We surveyed hundreds and hundreds of people who could potentially be our customers and that really drove the design. The suitcase has a hard shell, really durable zippers, perfect wheels, and the phone charger in the carry on.

We have had so many failures with the way we've under amend our growth potential so many times and then we are completely out of inventory. Early on we didn't have a totally dialed interview process. We ended upbringing a few people on to the team who weren't the right fit.

UNIDENTIFIED FEMALE: We have built something and are now responsible for all of these peoples' lively hoods. That kind of responsibility is really overwhelming at times, but it's also what inspires us to keep the company growing.



[16:57:31] CABRERA: The President and the first lady were quite affectionate with each other this week at the White House opioid event. They exchanged warm smiles. There was some back touching. There was even kissing.

Here is our Jeannie Moos.

(BEGIN VIDEOTAPE) JEANNIE MOOS, CNN CORRESPONDENT (voice-over): The President and first lady were all smiles at each other. No big deal, you say in well, have you seen Melania un-smile after her husband turned his back at the inauguration. But as the first lady added some empathy to the opioid announcement, she and the President repeatedly exchanged smiles. He patted her back.


MOOS: Again the proud smile, the exchanged glance.

M. TRUMP: I'm so proud to support him today.

MOOS: And then the outstretched arms, the warm kiss on the cheek and some nuzzling, another kiss, a pat. And just when you thought it was over, a lingering gaze and a nod and another touch.

This was a Presidential PDA never before seen in this administration. Usually comedians are making fun of body language like the Trump's marital handshake.

M. TRUMP: Donald Trump.

UNIDENTIFIED MALE: He shut her down like a robot from west -- you can go sit down.

MOOS: And if it wasn't the handshake, it was the infamous hand swat.

Steven Colbert's late show then added its own handy work. This cat and mouse hand play has now given way to him touching her back and her reciprocating the gesture. Melania still looked like a model, but not a mannequin.

Jeannie Moos, CNN, New York.


CABRERA: We are live in the CNN NEWSROOM. Thanks for spending part of your weekend with us. I'm Ana Cabrera in New York.

No comment. That's the official response from the White House to a landmark moment in the Trump Russia saga as reported first right here on CNN.

A federal grand jury in Washington has now approved the first charges in the investigation led by special counsel Robert Mueller.

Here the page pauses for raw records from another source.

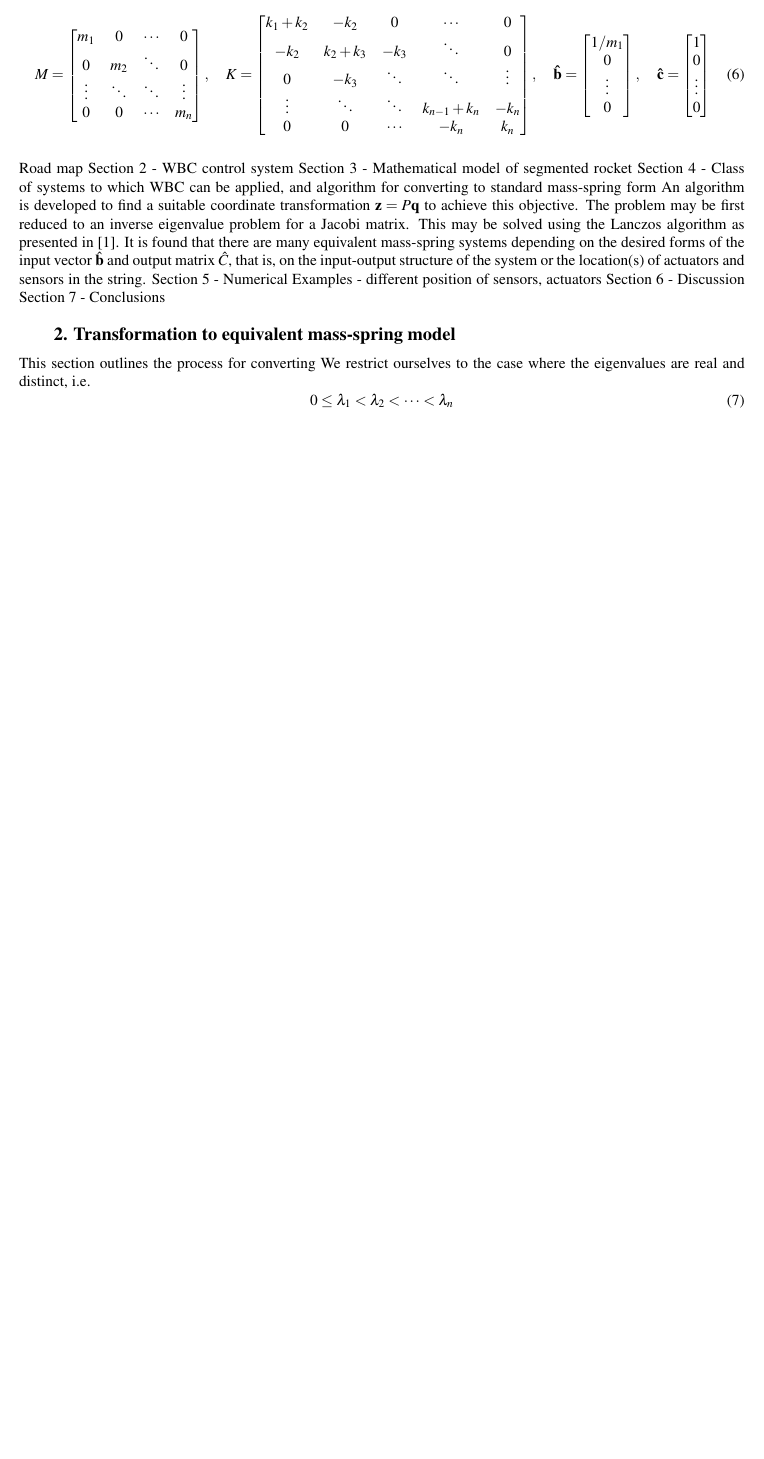
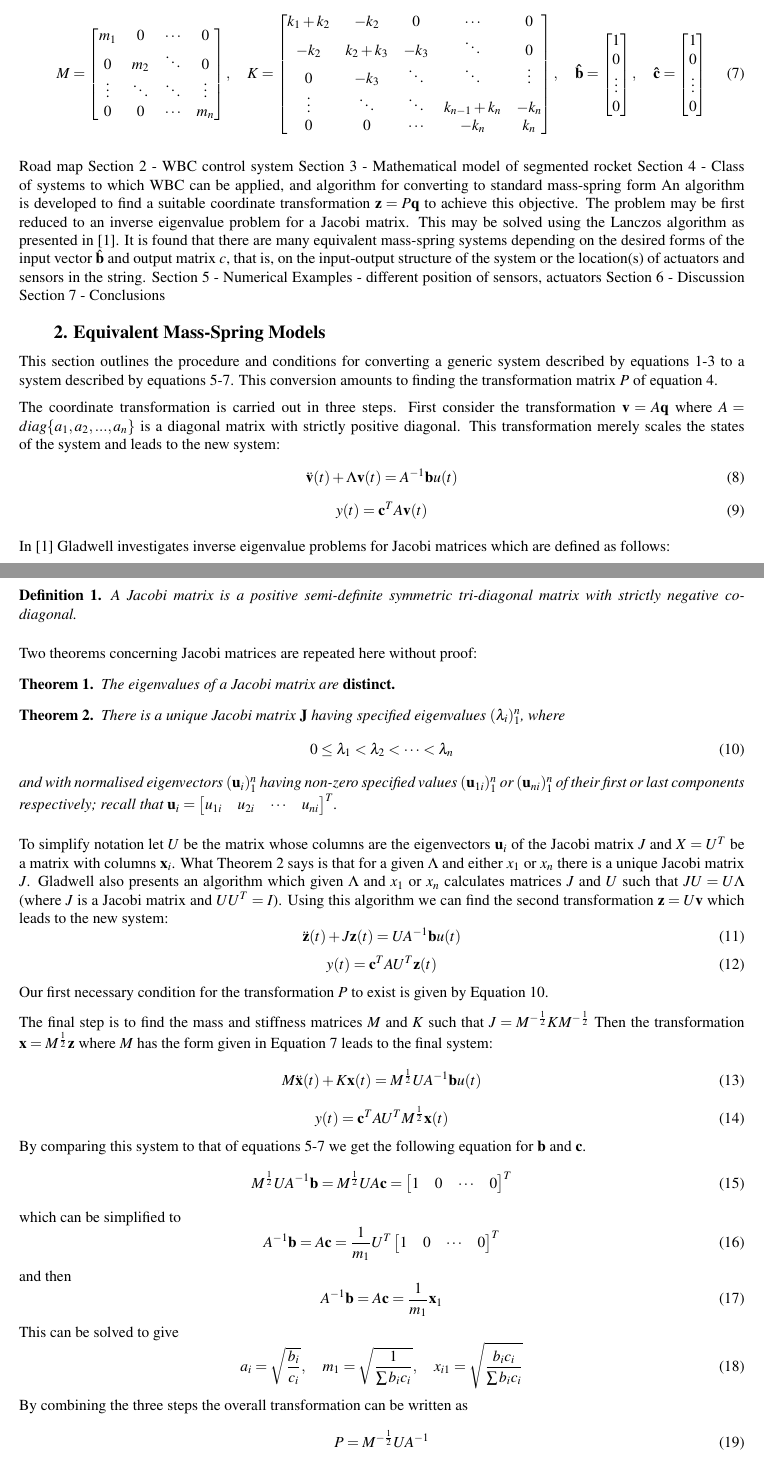
Before and after one commit to joethomps/eccomas2017paper, a LaTeX document (eccomas_2017_fullpaper.tex): part of page 2 of 3 before the commit and two parts of pages 2 and 3 of 5 after it, the two joined at a grey line, cut so that both start at the same text, the shorter picture padded with empty space. Compiled offline with pdfLaTeX.

Commit message:
writing transformation section

```diff
--- a/eccomas_2017_fullpaper.tex
+++ b/eccomas_2017_fullpaper.tex
@@ -1,4 +1,9 @@
 \documentclass{mbd_fullpaper}
+\usepackage{pgfplots}
+\usetikzlibrary{shapes,arrows,scopes,patterns,decorations.pathreplacing}
+
+\newtheorem{theorem}{Theorem}
+\newtheorem{definition}{Definition}
 
 \begin{document}
 
@@ -155,8 +166,9 @@ k_1+k_2  &  -k_2 & 0 & \cdots & 0 \\
 0 & -k_3 & \ddots & \ddots & \vdots \\
 \vdots & \ddots & \ddots & k_{n-1}+k_n & -k_{n} \\
 0 & 0 & \cdots & -k_{n} & k_n \end{bmatrix}
-,\quad \mathbf{\hat{b}} = \begin{bmatrix} {1}/{m_1} \\ 0 \\ \vdots \\ 0 \end{bmatrix}
+,\quad \mathbf{\hat{b}} = \begin{bmatrix} 1 \\ 0 \\ \vdots \\ 0 \end{bmatrix}
 ,\quad \mathbf{\hat{c}} = \begin{bmatrix} 1 \\ 0 \\ \vdots \\ 0 \end{bmatrix}
+\label{eq:ms3}
 \end{equation}
 
 %The introduction ends with the “road-map” paragraph. This paragraph outlines the remaining sections of the paper. It can either give a general outline of the contribution,
@@ -167,15 +179,92 @@ Section 3 - Mathematical model of segmented rocket
 Section 4 - Class of systems to which WBC can be applied, and algorithm for converting to standard mass-spring form
 An algorithm is developed to find a suitable coordinate transformation $\mathbf{z} = P \mathbf{q}$ to achieve this objective.
 The problem may be first reduced to an inverse eigenvalue problem for a Jacobi matrix. This may be solved using the Lanczos algorithm as presented in \cite{gladwell1986inverse}.
-It is found that there are many equivalent mass-spring systems depending on the desired forms of the input vector $\hat{\mathbf{b}}$ and output matrix $\hat{C}$, that is, on the input-output structure of the system or the location(s) of actuators and sensors in the string.
+It is found that there are many equivalent mass-spring systems depending on the desired forms of the input vector $\hat{\mathbf{b}}$ and output matrix $c$, that is, on the input-output structure of the system or the location(s) of actuators and sensors in the string.
 Section 5 - Numerical Examples - different position of sensors, actuators
 Section 6 - Discussion
 Section 7 - Conclusions
 
-\section{Transformation to equivalent mass-spring model}
-This section outlines the process for converting
-We restrict ourselves to the case where the eigenvalues are real and distinct, i.e.
+\section{Equivalent Mass-Spring Models}
+This section outlines the procedure and conditions for converting a generic system described by equations \ref{eq:modal1}-\ref{eq:modal3} to a system described by equations \ref{eq:ms1}-\ref{eq:ms3}.
+This conversion amounts to finding the transformation matrix $P$ of equation \ref{eq:transform}.
+
+The coordinate transformation is carried out in three steps.
+First consider the transformation $\mathbf{v} = A \mathbf{q}$ where $A = diag\{a_1, a_2, ..., a_n\}$ is a diagonal matrix with strictly positive diagonal.
+This transformation merely scales the states of the system and leads to the new system:
+\begin{equation}
+\ddot{\mathbf{v}}(t) +  \Lambda \mathbf{v}(t) =  A^{-1} \mathbf{b}u(t)
+\label{eq:scaled1}
+\end{equation}
+\begin{equation}
+y(t) = \mathbf{c}^T  A \mathbf{v}(t)
+\label{eq:scaled2}
+\end{equation}
+
+In \cite{gladwell1986inverse} Gladwell investigates inverse eigenvalue problems for Jacobi matrices which are defined as follows:
+\begin{definition}
+A Jacobi matrix is a positive semi-definite symmetric tri-diagonal matrix with strictly negative co-diagonal.
+\end{definition}
+Two theorems concerning Jacobi matrices are repeated here without proof:
+\begin{theorem}
+The eigenvalues of a Jacobi matrix are \bf{distinct}.
+\label{the:jac1}
+\end{theorem}
+\begin{theorem}
+There is a unique Jacobi matrix $\mathbf{J}$ having specified eigenvalues $(\lambda_i)_1^n$, where
 \begin{equation}
 0 \leq \lambda_1<\lambda_2< \cdots <\lambda_n
 \label{eq:lambda}
 \end{equation}
+and with normalised eigenvectors $(\mathbf{u}_i)_1^n$  having non-zero specified values $(\mathbf{u}_{1i})_1^n$ or $(\mathbf{u}_{ni})_1^n$ of their first or last components respectively;
+recall that $\mathbf{u}_i = \begin{bmatrix} u_{1i} &  u_{2i} & \cdots & u_{ni} \end{bmatrix}^T$.
+\label{the:jac2}
+\end{theorem}
+To simplify notation let $U$ be the matrix whose columns are the eigenvectors $\mathbf{u}_i$ of the Jacobi matrix $J$ and $X = U^T$ be a matrix with columns $\mathbf{x}_i$.
+What Theorem \ref{the:jac2} says is that for a given $\Lambda$ and either $x_1$ or $x_n$ there is a unique Jacobi matrix $J$.
+Gladwell also presents an algorithm which given $\Lambda$ and $x_1$ or $x_n$ calculates matrices $J$ and $U$ such that $J U = U \Lambda$ (where $J$ is a Jacobi matrix and $U U^T = I$).
+Using this algorithm we can find the second transformation $\mathbf{z} = U \mathbf{v}$ which leads to the new system:
+\begin{equation}
+\ddot{\mathbf{z}}(t) + J \mathbf{z}(t) =   U A^{-1} \mathbf{b}u(t)
+\label{eq:jacobi1}
+\end{equation}
+\begin{equation}
+y(t) = \mathbf{c}^T  A U^T \mathbf{z}(t)
+\label{eq:jacobi2}
+\end{equation}
+Our first necessary condition for the transformation $P$ to exist is given by Equation \ref{eq:lambda}.
+
+The final step is to find the mass and stiffness matrices $M$ and $K$ such that $J =  M^{-\frac{1}{2}} K M^{-\frac{1}{2}}$
+Then the transformation $\mathbf{x} = M^{\frac{1}{2}} \mathbf{z}$ where $M$ has the form given in Equation \ref{eq:ms3} leads to the final system:
+\begin{equation}
+M \ddot{\mathbf{x}}(t) + K \mathbf{x}(t) = M^{\frac{1}{2}} U A^{-1} \mathbf{b} u(t)
+\label{eq:fin1}
+\end{equation}
+\begin{equation}
+y(t) = \mathbf{c}^T  A U^T M^{\frac{1}{2}}\mathbf{x}(t)
+\label{eq:fin2}
+\end{equation}
+By comparing this system to that of equations \ref{eq:ms1}-\ref{eq:ms3} we get the following equation for $\mathbf{b}$ and $\mathbf{c}$.
+\begin{equation}
+M^{\frac{1}{2}} U A^{-1} \mathbf{b} = M^{\frac{1}{2}} U A \mathbf{c} = \begin{bmatrix} 1 &  0 & \cdots & 0 \end{bmatrix}^T
+\label{eq:bhat}
+\end{equation}
+which can be simplified to
+\begin{equation}
+A^{-1} \mathbf{b} = A \mathbf{c} = \frac{1}{m_1} U^T \begin{bmatrix} 1 &  0 & \cdots & 0 \end{bmatrix}^T
+\label{eq:bc1}
+\end{equation}
+and then
+\begin{equation}
+A^{-1} \mathbf{b} = A \mathbf{c} = \frac{1}{m_1} \mathbf{x}_1
+\label{eq:bc2}
+\end{equation}
+This can be solved to give
+\begin{equation}
+a_i = \sqrt{\frac{b_i}{c_i}} ,\quad m_1 = \sqrt{\frac{1}{\sum b_i c_i}} ,\quad x_{i1} = \sqrt{\frac{b_i c_i}{\sum b_i c_i}}
+\label{eq:bcxm}
+\end{equation}
+By combining the three steps the overall transformation can be written as
+\begin{equation}
+P =  M^{-\frac{1}{2}} U A^{-1}
+\label{eq:p}
+\end{equation}
```
Also changed, not shown: graphics/WBC-nunif-mspring-force.tex (+1 -1 lines), eccomas_2017_fullpaper.tex (29 more changed lines), 1 other file.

Plans have also been made for anyone charged to be taken in the custody as soon as --